Change listing data:
....

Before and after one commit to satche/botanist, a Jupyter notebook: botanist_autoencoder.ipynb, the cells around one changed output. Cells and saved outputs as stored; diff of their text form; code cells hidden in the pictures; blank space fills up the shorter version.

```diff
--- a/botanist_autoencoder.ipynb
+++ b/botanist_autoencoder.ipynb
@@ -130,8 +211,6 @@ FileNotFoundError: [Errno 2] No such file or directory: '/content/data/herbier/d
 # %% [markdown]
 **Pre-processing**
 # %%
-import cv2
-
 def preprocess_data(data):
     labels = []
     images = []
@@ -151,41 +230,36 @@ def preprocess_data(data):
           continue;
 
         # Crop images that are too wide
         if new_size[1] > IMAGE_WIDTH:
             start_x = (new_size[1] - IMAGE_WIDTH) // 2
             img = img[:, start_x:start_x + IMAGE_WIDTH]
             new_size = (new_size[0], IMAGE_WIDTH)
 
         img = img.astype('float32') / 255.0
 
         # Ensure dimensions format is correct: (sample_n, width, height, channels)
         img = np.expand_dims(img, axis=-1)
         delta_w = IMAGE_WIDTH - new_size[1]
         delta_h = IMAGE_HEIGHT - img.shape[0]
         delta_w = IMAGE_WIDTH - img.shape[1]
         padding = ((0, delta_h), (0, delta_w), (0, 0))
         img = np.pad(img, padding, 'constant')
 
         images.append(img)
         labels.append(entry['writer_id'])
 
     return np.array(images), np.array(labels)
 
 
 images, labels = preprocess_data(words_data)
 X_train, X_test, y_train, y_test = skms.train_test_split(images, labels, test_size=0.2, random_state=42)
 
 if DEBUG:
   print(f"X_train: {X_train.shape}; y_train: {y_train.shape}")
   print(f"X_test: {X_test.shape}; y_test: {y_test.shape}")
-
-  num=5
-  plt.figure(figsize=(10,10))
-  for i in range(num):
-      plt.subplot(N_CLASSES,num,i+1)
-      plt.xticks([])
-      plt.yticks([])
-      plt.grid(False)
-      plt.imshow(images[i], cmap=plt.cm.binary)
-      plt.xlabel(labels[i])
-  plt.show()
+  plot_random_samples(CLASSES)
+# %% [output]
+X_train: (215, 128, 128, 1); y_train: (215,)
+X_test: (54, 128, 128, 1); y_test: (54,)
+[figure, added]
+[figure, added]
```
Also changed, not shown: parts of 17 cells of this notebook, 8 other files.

....

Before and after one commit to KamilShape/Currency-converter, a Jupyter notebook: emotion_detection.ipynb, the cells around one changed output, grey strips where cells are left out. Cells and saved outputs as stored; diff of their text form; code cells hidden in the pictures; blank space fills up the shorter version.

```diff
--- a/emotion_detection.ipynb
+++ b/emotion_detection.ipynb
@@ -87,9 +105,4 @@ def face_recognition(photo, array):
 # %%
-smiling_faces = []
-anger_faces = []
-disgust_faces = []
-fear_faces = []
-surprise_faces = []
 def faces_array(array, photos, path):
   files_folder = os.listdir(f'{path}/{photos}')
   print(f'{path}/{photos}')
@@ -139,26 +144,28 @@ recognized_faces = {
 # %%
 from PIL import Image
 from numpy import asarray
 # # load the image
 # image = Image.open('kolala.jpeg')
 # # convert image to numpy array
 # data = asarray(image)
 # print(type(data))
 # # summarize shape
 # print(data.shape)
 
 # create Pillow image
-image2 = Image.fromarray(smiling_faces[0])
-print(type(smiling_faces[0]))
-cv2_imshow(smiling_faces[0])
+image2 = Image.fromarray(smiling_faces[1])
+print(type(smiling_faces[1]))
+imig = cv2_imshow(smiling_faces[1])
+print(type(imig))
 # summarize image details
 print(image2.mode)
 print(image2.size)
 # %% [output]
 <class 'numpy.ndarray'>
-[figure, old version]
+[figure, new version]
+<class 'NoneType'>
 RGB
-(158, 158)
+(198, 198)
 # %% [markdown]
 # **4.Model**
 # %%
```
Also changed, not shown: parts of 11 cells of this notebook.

....

WHAT THIS TASK INVOLVES — Whenever a line of the data holds the string "import", pick that line out.

SOLUTION FOR THIS PROBLEM —
-import cv2
 from PIL import Image
 from numpy import asarray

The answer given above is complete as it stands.